  • Skin surface microscopy.

  • Epiluminescence microscopy (ELM).

  • Digital dermoscopy/digital ELM.

  • Auflichtmikroscopie (German).

  • Dermoscopia/dermatoscopia (Spanish).

  • Dermoscopy and dermatoscopy are used interchangeably by experienced dermoscopists and in the literature.


  • Dermoscopy is an in vivo, noninvasive technique in which oil or fluid (eg, mineral oil, gel, alcohol, water) is placed on the lesion.

    • Fluid eliminates reflection of light from the surface of the skin, allowing visualization of color and structure in the epidermis, dermoepidermal junction, and papillary dermis.

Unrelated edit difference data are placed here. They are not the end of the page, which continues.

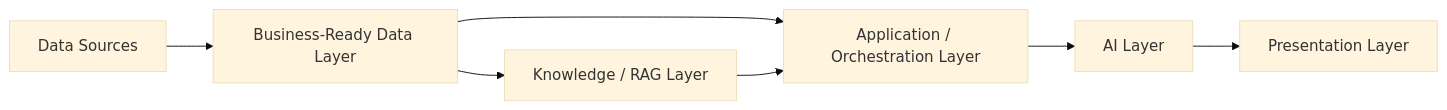
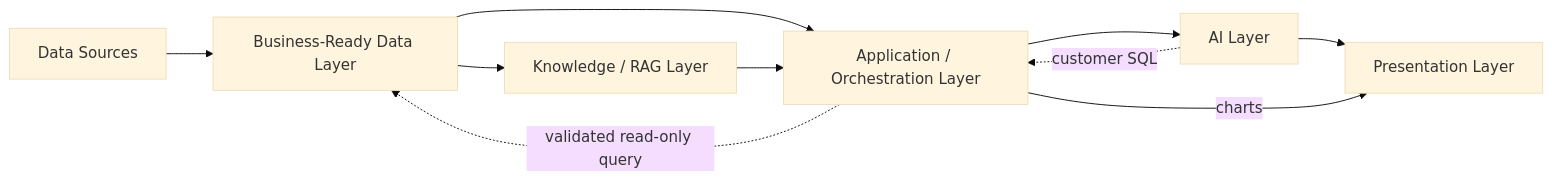
Before and after one commit to drekicks/marketing_analytics: the first of 2 diagrams in README.md, drawn with Mermaid (base theme). The commit also changed other lines of this file, not shown here.

First line of the commit message:
Update README architecture diagram and layer lists

````diff
--- a/README.md
+++ b/README.md
@@ -40,15 +40,18 @@
 ```mermaid
 flowchart LR
     A[Data Sources]
     B[Business-Ready Data Layer]
     C[Knowledge / RAG Layer]
     D[Application / Orchestration Layer]
     E[AI Layer]
     F[Presentation Layer]
     A --> B
     B --> C
     B --> D
     C --> D
     D --> E
     E --> F
+    E -.->|customer SQL| D
+    D -.->|validated read-only query| B
+    D -->|charts| F
 ```
````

    • The color and structure visualized cannot be seen with the naked eye or with typical magnification that clinicians use.

    • Polarizing light and digital instrumentation do not require fluid.

  • When using polarized light dermoscopy:

    • Light from a polarized light source penetrates the stratum corneum with less scatter.

    • A second polarizer screens out scattered surface light, resulting in the physician seeing primarily light from the deeper structures.

    • This removes the need for contact with the skin and the need for immersion fluids, resulting in faster examination times.

  • There is noncontact and contact polarized dermoscopy.

    • Gels can be used with contact polarized dermoscopy to enhance the appearance of vessels or eliminate the negative effects of dry skin.

  • There is contact nonpolarized dermoscopy.

    • Some criteria can be better visualized with polarized dermoscopy, such as small vessels and blue-white color.

    • Some criteria can be better visualized with nonpolarized contact dermoscopy, such as milia-like cysts seen in seborrheic keratosis and melanocytic lesions.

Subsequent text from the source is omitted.